Farah was born in Dhaka, Bangladesh. In addition to Dhaka, she has lived in Alberta, Ohio and Massachusetts, before settling down in Montreal, Quebec. She lives with her partner Alison (who is from Ireland, making Farah an honorary-Irish), her little sister Fiona (“Let me tell you something about millennial teenagers…”) and two cats (who ensure the apartment is covered in a fine coating of fur at all times).
I aspire to be like Ms. M. Here’s why:
Ms. M had a beautiful condo for sale, and she and I both knew how badly I wanted it. In Quebec, down payment funds need to have been in the buyer’s bank account for at least three months, but part of my budget was just a week in. Ms. M convinced me to pay three months of her mortgage while we waited for my down payment to mature in a joint account between the two of us. And no, I wasn’t allowed to move in in the meantime. While Ms. M was being cut-throat, I couldn’t help but admire her. She knew what she wanted. She knew how to get it. She wasn’t taking advantage of me, because we both knew how far I was willing to go, and she pushed right to that limit.
I aspire to be like her, and other women who fight for what they want—women who might be branded “bossy” or “bitchy,” but are strong, confident, informed and fair. These women are everywhere, some famous, but mostly not. Even if I don’t like them, I always, always respect and admire them.
Why I love my job:
I’m a graphic designer and I get to wake up every day and do what I love—design, art direct and lead a brilliant team of artists at my firm.
For me and my team, simply designing isn’t enough. Big commercial brands aren’t likely to come knocking anytime soon, but if they did, we wouldn’t accept. Design can be powerful and persuasive, and we don’t want to spend our time convincing people to buy things or believe in things that might be great for a robust economy, but are in some way detrimental to the human race and the environment. So we’ve chosen to focus on design that helps people. Working with 50CAN means we get to wake up every day and help make the world a better place.
My connection to public schools:
I’m lucky to have been the daughter of Dr. Benazir Durdana, a professor of English literature at Dhaka University, Bangladesh’s oldest and largest public university. She was the kind of professor who never gave an A (because there’s always room for improvement) but returned every paper completely marked with notes and corrections (because it was her job to make sure you improved). She strove to give each and every one of her students the sort of education they could get at the world’s best private universities—an inaccessible dream for a large majority of them.

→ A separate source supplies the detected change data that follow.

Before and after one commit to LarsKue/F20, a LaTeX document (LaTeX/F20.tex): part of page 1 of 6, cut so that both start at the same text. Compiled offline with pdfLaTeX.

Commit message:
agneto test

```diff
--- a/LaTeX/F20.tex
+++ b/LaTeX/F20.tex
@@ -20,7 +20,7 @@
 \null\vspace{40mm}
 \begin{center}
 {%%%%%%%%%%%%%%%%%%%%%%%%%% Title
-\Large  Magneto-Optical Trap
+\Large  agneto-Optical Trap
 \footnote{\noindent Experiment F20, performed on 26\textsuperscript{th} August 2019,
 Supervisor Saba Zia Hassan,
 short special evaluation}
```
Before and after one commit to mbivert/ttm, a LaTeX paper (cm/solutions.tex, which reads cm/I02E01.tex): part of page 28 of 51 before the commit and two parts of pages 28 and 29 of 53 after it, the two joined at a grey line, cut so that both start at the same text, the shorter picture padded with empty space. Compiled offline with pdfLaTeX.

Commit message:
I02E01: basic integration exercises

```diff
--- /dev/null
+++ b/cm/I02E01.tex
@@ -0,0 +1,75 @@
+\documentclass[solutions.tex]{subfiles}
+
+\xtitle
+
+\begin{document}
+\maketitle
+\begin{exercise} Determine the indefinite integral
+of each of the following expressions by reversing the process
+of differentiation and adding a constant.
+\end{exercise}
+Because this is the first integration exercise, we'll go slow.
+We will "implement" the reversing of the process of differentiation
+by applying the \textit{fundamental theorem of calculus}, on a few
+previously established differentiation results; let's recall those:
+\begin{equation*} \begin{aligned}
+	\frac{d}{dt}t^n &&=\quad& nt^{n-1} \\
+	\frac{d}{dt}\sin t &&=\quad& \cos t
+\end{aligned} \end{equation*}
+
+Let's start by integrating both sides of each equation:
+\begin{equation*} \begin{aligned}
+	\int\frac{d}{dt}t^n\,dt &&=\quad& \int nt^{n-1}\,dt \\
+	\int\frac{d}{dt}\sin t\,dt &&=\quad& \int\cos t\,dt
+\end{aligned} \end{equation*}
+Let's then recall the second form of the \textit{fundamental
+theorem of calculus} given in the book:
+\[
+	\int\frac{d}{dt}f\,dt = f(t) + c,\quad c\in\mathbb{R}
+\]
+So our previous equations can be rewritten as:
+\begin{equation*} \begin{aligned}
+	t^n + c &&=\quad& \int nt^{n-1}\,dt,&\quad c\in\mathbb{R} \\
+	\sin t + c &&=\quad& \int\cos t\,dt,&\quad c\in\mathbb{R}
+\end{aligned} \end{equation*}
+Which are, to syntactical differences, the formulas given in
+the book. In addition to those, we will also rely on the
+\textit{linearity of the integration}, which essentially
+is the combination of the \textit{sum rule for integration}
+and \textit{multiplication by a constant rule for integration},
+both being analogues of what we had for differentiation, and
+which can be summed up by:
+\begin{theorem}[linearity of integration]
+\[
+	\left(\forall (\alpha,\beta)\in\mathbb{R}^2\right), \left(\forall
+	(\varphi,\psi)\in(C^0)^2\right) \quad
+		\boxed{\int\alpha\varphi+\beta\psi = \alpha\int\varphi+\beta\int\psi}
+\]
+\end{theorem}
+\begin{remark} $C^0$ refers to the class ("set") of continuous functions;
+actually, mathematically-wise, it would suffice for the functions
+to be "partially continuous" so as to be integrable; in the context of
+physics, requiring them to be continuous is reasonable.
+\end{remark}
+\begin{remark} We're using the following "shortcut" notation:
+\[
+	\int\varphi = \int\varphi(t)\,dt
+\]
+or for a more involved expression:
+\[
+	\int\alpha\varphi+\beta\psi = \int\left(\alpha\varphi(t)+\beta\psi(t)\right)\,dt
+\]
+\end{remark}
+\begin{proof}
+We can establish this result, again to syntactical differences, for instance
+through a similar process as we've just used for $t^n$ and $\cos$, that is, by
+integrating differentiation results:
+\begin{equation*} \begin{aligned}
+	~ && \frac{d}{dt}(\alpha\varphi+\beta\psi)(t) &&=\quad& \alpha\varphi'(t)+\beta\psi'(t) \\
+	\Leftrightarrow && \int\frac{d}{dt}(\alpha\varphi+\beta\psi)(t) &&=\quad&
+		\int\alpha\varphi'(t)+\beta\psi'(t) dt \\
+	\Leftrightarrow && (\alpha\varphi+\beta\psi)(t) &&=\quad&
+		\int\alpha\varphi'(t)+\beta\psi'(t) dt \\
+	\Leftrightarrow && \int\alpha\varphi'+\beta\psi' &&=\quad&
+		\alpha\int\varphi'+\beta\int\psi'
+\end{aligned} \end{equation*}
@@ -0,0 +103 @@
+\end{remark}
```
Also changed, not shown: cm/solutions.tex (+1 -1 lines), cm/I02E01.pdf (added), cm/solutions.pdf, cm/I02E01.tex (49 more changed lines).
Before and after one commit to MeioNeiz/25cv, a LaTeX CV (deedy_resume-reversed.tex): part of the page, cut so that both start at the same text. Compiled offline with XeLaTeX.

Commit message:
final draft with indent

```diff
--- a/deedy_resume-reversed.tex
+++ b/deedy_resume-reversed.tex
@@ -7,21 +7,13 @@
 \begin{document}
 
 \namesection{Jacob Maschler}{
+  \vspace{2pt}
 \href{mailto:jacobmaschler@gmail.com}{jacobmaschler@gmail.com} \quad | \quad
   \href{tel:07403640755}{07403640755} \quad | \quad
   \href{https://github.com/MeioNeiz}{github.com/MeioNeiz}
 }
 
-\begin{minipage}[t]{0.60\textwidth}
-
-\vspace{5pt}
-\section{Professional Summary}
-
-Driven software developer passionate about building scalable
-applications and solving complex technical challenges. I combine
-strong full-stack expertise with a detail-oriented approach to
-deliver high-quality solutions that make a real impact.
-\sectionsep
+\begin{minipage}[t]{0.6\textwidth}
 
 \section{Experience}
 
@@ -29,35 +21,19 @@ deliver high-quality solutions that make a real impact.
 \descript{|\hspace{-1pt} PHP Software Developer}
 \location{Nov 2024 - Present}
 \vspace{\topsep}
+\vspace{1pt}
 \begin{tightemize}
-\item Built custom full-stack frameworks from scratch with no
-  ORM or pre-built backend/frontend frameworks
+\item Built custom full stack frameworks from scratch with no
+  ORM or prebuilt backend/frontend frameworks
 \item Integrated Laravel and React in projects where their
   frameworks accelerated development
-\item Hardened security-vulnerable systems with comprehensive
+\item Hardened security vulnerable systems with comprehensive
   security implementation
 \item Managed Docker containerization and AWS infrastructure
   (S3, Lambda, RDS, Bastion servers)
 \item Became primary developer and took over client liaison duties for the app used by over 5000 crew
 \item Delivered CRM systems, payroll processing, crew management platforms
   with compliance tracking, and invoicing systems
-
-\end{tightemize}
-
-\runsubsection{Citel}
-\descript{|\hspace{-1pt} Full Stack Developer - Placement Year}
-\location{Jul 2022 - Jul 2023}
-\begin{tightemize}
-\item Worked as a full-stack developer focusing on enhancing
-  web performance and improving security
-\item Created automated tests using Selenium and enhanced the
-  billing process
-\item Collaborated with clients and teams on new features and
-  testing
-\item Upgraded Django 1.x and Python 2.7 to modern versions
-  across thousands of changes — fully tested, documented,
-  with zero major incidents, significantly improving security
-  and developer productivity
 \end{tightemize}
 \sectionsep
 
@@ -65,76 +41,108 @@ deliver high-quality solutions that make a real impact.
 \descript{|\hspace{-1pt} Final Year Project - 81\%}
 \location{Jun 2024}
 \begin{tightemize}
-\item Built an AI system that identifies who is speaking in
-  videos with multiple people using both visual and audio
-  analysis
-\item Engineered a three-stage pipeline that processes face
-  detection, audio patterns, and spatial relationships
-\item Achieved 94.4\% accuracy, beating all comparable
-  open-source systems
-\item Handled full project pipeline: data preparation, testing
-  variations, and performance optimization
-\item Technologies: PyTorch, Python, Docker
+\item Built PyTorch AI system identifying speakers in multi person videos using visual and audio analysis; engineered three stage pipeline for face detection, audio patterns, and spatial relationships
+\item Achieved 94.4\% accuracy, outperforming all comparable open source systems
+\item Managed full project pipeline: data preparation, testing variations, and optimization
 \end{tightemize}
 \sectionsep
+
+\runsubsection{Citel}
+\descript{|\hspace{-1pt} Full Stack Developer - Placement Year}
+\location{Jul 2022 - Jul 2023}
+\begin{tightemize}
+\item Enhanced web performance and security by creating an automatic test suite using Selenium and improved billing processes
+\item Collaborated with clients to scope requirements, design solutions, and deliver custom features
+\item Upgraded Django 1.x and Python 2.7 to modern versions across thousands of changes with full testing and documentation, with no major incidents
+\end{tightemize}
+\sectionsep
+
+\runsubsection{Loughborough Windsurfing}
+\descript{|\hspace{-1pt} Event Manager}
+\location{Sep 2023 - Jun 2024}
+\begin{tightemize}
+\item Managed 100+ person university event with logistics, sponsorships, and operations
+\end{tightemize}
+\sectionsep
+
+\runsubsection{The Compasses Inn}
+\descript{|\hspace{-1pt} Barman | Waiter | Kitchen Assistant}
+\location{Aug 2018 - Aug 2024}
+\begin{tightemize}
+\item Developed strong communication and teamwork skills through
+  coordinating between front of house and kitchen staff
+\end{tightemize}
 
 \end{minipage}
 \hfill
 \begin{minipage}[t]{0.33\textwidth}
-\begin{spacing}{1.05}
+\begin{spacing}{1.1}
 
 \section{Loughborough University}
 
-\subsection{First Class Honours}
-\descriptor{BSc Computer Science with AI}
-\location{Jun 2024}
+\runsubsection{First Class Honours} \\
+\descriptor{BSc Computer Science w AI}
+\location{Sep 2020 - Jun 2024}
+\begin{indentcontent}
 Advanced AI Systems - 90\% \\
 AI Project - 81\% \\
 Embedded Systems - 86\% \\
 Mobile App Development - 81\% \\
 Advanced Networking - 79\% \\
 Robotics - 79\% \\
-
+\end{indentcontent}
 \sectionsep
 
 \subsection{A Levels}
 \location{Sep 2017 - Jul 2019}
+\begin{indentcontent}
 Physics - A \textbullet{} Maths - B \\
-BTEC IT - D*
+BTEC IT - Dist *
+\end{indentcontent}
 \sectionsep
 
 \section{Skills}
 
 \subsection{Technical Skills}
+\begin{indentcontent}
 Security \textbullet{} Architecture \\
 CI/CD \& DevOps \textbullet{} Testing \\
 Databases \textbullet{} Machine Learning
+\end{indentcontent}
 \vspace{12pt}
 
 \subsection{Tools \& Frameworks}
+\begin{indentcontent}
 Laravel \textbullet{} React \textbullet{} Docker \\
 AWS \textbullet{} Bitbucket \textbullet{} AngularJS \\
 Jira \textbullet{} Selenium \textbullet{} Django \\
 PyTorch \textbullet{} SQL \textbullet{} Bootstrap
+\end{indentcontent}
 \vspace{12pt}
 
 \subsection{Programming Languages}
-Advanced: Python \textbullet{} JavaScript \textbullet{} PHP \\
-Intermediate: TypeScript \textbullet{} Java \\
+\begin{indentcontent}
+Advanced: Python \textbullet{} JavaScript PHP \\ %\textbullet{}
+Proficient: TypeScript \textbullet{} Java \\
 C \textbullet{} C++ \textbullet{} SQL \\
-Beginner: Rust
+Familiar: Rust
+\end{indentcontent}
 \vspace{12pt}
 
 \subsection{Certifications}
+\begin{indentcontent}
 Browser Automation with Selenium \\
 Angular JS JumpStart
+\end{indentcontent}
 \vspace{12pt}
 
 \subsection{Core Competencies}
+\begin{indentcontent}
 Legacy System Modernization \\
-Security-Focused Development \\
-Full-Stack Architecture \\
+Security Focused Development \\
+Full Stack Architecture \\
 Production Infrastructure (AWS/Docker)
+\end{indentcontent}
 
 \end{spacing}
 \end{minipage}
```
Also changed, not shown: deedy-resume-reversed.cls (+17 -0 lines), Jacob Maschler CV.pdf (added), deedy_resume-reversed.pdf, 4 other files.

My mother, in turn, was lucky. The Bangladesh Liberation War left higher education in shambles and several American colleges and universities held scholarship lotteries. My mother won, and she became the first Bangladeshi women to attend Smith College. Imagine that. In a pre-Internet world, a lower-middle-class Bengali woman traveled halfway across the world to educate herself. This single event opened up a world of possibility for us: my father went on to get a master’s degree and build a successful business; my brother earned his master’s degree from the University of Toronto—Canada’s most prestigious graduate program in architecture; I went to Smith as well. My sister is just 18, but she’s well on her way—she wants to become an ed reformer when she grows up!
We got lucky. But access to education shouldn’t be lucky. Our story should be—and could be—everyone’s story.
What I'm bad at:
Public speaking! Oh, it makes me so nervous!
The image that represents why I work at 50CAN:
I don’t think it’s possible to be human and not care about this planet. According to UNESCO, nearly 20 percent of the global adult population is illiterate. Only seven percent of us have college degrees. If we haven’t already, we will all eventually feel the ramifications of this shameful disparity—the effects of climate change and extreme poverty are already too real for too many of us. The wish for “world peace” might sound like a cliche, but I know it will be possible when every single person has access to an excellent education. 50CAN gets that, which is why I’m here.